## [Work to complete]
Your answer must be the data repeated exactly, with no pictures in it.

[[ Material provided, beginning ]]

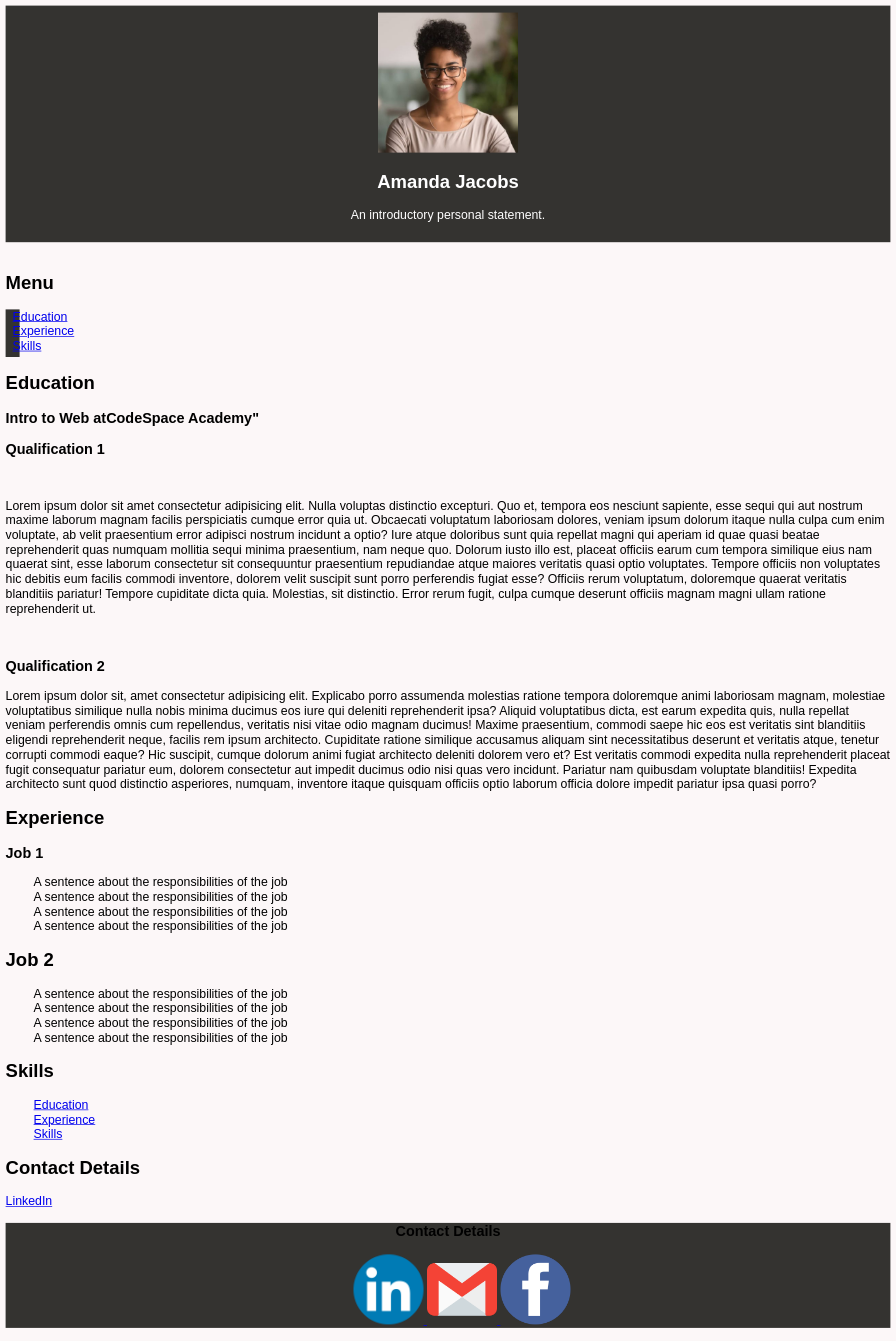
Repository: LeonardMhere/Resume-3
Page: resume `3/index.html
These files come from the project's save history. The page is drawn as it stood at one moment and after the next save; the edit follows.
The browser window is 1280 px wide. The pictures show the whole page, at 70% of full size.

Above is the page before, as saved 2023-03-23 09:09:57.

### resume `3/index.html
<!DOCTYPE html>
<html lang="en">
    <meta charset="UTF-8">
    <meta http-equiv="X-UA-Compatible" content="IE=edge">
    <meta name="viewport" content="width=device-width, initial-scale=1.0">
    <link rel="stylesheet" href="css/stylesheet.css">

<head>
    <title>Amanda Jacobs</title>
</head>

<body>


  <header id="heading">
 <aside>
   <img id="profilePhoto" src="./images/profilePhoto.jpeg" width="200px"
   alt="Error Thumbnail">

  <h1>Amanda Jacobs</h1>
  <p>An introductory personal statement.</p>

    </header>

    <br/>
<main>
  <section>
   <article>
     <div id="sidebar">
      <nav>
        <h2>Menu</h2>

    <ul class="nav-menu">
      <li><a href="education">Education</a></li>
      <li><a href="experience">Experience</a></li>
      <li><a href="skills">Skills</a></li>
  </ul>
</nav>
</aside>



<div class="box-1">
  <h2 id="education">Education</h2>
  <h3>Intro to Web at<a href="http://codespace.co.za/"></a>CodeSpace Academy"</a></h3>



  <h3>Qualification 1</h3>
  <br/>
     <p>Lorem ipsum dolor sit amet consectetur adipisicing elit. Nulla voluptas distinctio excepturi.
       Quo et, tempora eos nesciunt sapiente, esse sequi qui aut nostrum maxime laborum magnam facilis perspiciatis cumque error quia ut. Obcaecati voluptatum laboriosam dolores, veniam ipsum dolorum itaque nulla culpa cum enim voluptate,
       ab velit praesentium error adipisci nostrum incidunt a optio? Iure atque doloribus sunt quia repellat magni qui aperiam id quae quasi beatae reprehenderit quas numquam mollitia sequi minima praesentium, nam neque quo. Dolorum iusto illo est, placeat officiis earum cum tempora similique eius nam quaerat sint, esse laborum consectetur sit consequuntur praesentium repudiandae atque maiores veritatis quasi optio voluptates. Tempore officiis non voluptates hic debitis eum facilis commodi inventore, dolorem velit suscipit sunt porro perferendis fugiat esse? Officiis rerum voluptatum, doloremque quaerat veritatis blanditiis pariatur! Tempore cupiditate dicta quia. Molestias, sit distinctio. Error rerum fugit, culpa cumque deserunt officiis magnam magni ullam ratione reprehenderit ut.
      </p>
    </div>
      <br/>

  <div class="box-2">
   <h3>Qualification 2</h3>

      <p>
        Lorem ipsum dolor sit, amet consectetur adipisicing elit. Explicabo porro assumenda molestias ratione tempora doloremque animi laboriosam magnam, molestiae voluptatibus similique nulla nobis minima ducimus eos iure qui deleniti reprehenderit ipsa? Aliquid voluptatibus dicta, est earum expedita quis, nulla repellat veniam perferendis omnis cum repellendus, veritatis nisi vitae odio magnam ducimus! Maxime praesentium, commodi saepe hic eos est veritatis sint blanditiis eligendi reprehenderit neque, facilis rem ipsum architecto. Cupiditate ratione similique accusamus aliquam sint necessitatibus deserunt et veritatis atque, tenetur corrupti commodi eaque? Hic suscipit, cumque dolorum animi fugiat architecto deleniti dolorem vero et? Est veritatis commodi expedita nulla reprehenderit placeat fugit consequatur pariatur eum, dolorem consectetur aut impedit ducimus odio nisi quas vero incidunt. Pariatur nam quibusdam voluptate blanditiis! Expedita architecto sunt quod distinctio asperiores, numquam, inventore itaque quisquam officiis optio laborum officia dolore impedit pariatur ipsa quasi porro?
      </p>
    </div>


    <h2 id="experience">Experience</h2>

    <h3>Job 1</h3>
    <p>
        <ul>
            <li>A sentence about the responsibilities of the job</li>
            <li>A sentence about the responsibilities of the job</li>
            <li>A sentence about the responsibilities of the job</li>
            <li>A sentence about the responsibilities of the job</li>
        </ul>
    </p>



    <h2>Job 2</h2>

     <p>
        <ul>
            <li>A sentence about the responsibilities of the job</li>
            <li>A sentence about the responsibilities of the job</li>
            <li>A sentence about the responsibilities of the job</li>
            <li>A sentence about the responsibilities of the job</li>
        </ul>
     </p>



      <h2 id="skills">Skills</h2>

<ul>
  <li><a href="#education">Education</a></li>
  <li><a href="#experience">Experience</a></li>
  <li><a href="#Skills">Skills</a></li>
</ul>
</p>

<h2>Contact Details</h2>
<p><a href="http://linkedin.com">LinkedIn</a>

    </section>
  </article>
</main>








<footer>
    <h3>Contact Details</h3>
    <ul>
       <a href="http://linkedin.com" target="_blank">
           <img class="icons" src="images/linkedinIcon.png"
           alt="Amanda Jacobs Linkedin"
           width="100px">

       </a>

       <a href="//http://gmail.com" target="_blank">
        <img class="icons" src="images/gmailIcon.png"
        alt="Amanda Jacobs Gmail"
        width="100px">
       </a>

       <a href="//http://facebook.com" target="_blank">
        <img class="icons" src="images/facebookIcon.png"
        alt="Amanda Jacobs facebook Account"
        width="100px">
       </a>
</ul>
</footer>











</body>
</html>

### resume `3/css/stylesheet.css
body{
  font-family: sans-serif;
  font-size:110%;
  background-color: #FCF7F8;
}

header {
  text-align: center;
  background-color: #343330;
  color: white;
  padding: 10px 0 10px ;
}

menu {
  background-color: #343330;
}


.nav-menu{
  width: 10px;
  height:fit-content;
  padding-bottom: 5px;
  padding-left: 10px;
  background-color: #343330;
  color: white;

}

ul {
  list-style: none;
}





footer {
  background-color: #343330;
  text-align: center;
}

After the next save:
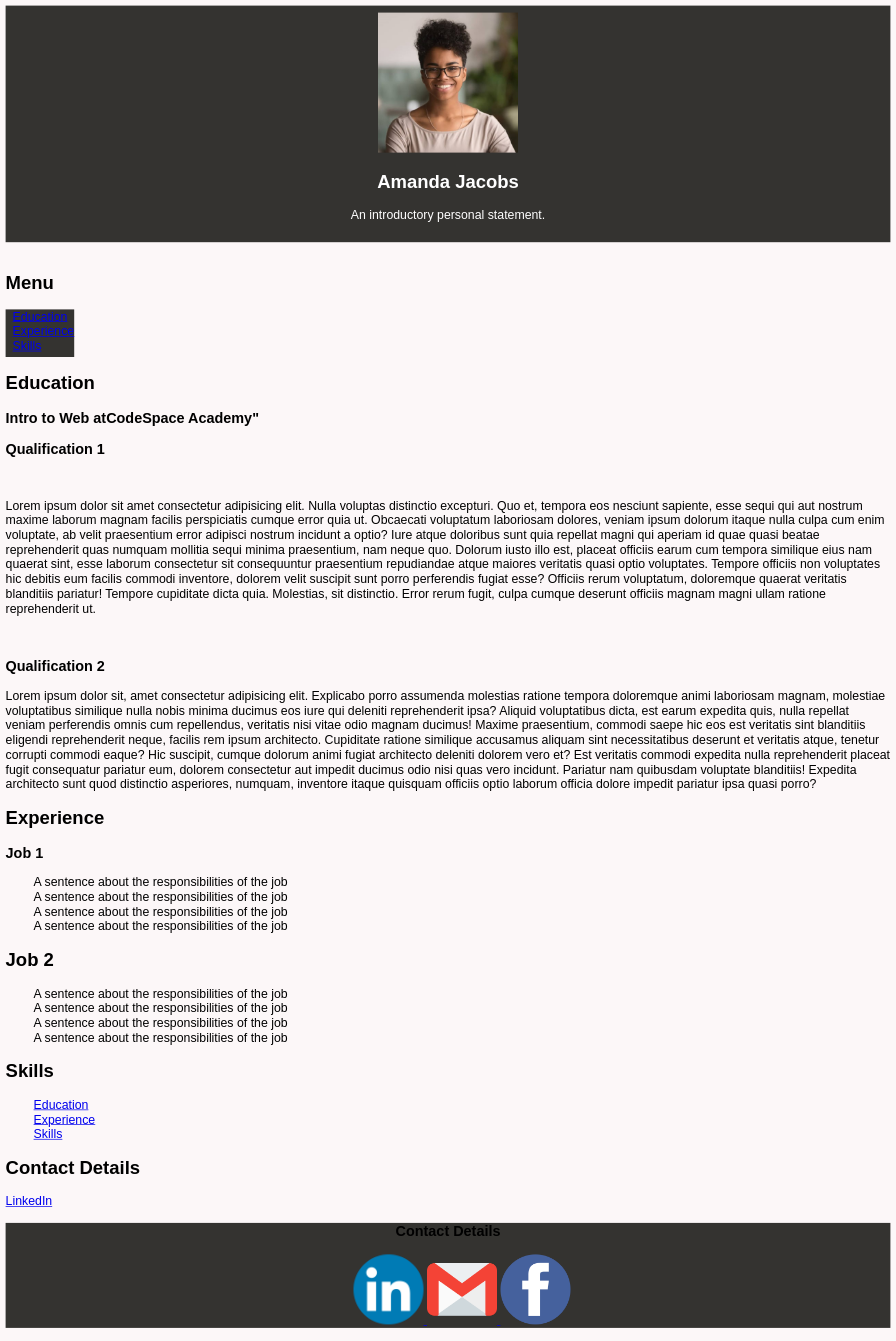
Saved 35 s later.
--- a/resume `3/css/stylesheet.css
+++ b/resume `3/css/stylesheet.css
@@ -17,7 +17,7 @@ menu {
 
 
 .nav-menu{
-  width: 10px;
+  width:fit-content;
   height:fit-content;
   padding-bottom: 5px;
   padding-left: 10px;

[[ Material provided, end ]]

## [Response to the exercise]
Repository: LeonardMhere/Resume-3
Page: resume `3/index.html
These files come from the project's save history. The page is drawn as it stood at one moment and after the next save; the edit follows.
The browser window is 1280 px wide. The pictures show the whole page, at 70% of full size.

Above is the page before, as saved 2023-03-23 09:09:57.

### resume `3/index.html
<!DOCTYPE html>
<html lang="en">
    <meta charset="UTF-8">
    <meta http-equiv="X-UA-Compatible" content="IE=edge">
    <meta name="viewport" content="width=device-width, initial-scale=1.0">
    <link rel="stylesheet" href="css/stylesheet.css">

<head>
    <title>Amanda Jacobs</title>
</head>

<body>


  <header id="heading">
 <aside>
   <img id="profilePhoto" src="./images/profilePhoto.jpeg" width="200px"
   alt="Error Thumbnail">

  <h1>Amanda Jacobs</h1>
  <p>An introductory personal statement.</p>

    </header>

    <br/>
<main>
  <section>
   <article>
     <div id="sidebar">
      <nav>
        <h2>Menu</h2>

    <ul class="nav-menu">
      <li><a href="education">Education</a></li>
      <li><a href="experience">Experience</a></li>
      <li><a href="skills">Skills</a></li>
  </ul>
</nav>
</aside>



<div class="box-1">
  <h2 id="education">Education</h2>
  <h3>Intro to Web at<a href="http://codespace.co.za/"></a>CodeSpace Academy"</a></h3>



  <h3>Qualification 1</h3>
  <br/>
     <p>Lorem ipsum dolor sit amet consectetur adipisicing elit. Nulla voluptas distinctio excepturi.
       Quo et, tempora eos nesciunt sapiente, esse sequi qui aut nostrum maxime laborum magnam facilis perspiciatis cumque error quia ut. Obcaecati voluptatum laboriosam dolores, veniam ipsum dolorum itaque nulla culpa cum enim voluptate,
       ab velit praesentium error adipisci nostrum incidunt a optio? Iure atque doloribus sunt quia repellat magni qui aperiam id quae quasi beatae reprehenderit quas numquam mollitia sequi minima praesentium, nam neque quo. Dolorum iusto illo est, placeat officiis earum cum tempora similique eius nam quaerat sint, esse laborum consectetur sit consequuntur praesentium repudiandae atque maiores veritatis quasi optio voluptates. Tempore officiis non voluptates hic debitis eum facilis commodi inventore, dolorem velit suscipit sunt porro perferendis fugiat esse? Officiis rerum voluptatum, doloremque quaerat veritatis blanditiis pariatur! Tempore cupiditate dicta quia. Molestias, sit distinctio. Error rerum fugit, culpa cumque deserunt officiis magnam magni ullam ratione reprehenderit ut.
      </p>
    </div>
      <br/>

  <div class="box-2">
   <h3>Qualification 2</h3>

      <p>
        Lorem ipsum dolor sit, amet consectetur adipisicing elit. Explicabo porro assumenda molestias ratione tempora doloremque animi laboriosam magnam, molestiae voluptatibus similique nulla nobis minima ducimus eos iure qui deleniti reprehenderit ipsa? Aliquid voluptatibus dicta, est earum expedita quis, nulla repellat veniam perferendis omnis cum repellendus, veritatis nisi vitae odio magnam ducimus! Maxime praesentium, commodi saepe hic eos est veritatis sint blanditiis eligendi reprehenderit neque, facilis rem ipsum architecto. Cupiditate ratione similique accusamus aliquam sint necessitatibus deserunt et veritatis atque, tenetur corrupti commodi eaque? Hic suscipit, cumque dolorum animi fugiat architecto deleniti dolorem vero et? Est veritatis commodi expedita nulla reprehenderit placeat fugit consequatur pariatur eum, dolorem consectetur aut impedit ducimus odio nisi quas vero incidunt. Pariatur nam quibusdam voluptate blanditiis! Expedita architecto sunt quod distinctio asperiores, numquam, inventore itaque quisquam officiis optio laborum officia dolore impedit pariatur ipsa quasi porro?
      </p>
    </div>


    <h2 id="experience">Experience</h2>

    <h3>Job 1</h3>
    <p>
        <ul>
            <li>A sentence about the responsibilities of the job</li>
            <li>A sentence about the responsibilities of the job</li>
            <li>A sentence about the responsibilities of the job</li>
            <li>A sentence about the responsibilities of the job</li>
        </ul>
    </p>



    <h2>Job 2</h2>

     <p>
        <ul>
            <li>A sentence about the responsibilities of the job</li>
            <li>A sentence about the responsibilities of the job</li>
            <li>A sentence about the responsibilities of the job</li>
            <li>A sentence about the responsibilities of the job</li>
        </ul>
     </p>



      <h2 id="skills">Skills</h2>

<ul>
  <li><a href="#education">Education</a></li>
  <li><a href="#experience">Experience</a></li>
  <li><a href="#Skills">Skills</a></li>
</ul>
</p>

<h2>Contact Details</h2>
<p><a href="http://linkedin.com">LinkedIn</a>

    </section>
  </article>
</main>








<footer>
    <h3>Contact Details</h3>
    <ul>
       <a href="http://linkedin.com" target="_blank">
           <img class="icons" src="images/linkedinIcon.png"
           alt="Amanda Jacobs Linkedin"
           width="100px">

       </a>

       <a href="//http://gmail.com" target="_blank">
        <img class="icons" src="images/gmailIcon.png"
        alt="Amanda Jacobs Gmail"
        width="100px">
       </a>

       <a href="//http://facebook.com" target="_blank">
        <img class="icons" src="images/facebookIcon.png"
        alt="Amanda Jacobs facebook Account"
        width="100px">
       </a>
</ul>
</footer>











</body>
</html>

### resume `3/css/stylesheet.css
body{
  font-family: sans-serif;
  font-size:110%;
  background-color: #FCF7F8;
}

header {
  text-align: center;
  background-color: #343330;
  color: white;
  padding: 10px 0 10px ;
}

menu {
  background-color: #343330;
}


.nav-menu{
  width: 10px;
  height:fit-content;
  padding-bottom: 5px;
  padding-left: 10px;
  background-color: #343330;
  color: white;

}

ul {
  list-style: none;
}





footer {
  background-color: #343330;
  text-align: center;
}

After the next save:
Saved 35 s later.
--- a/resume `3/css/stylesheet.css
+++ b/resume `3/css/stylesheet.css
@@ -17,7 +17,7 @@ menu {
 
 
 .nav-menu{
-  width: 10px;
+  width:fit-content;
   height:fit-content;
   padding-bottom: 5px;
   padding-left: 10px;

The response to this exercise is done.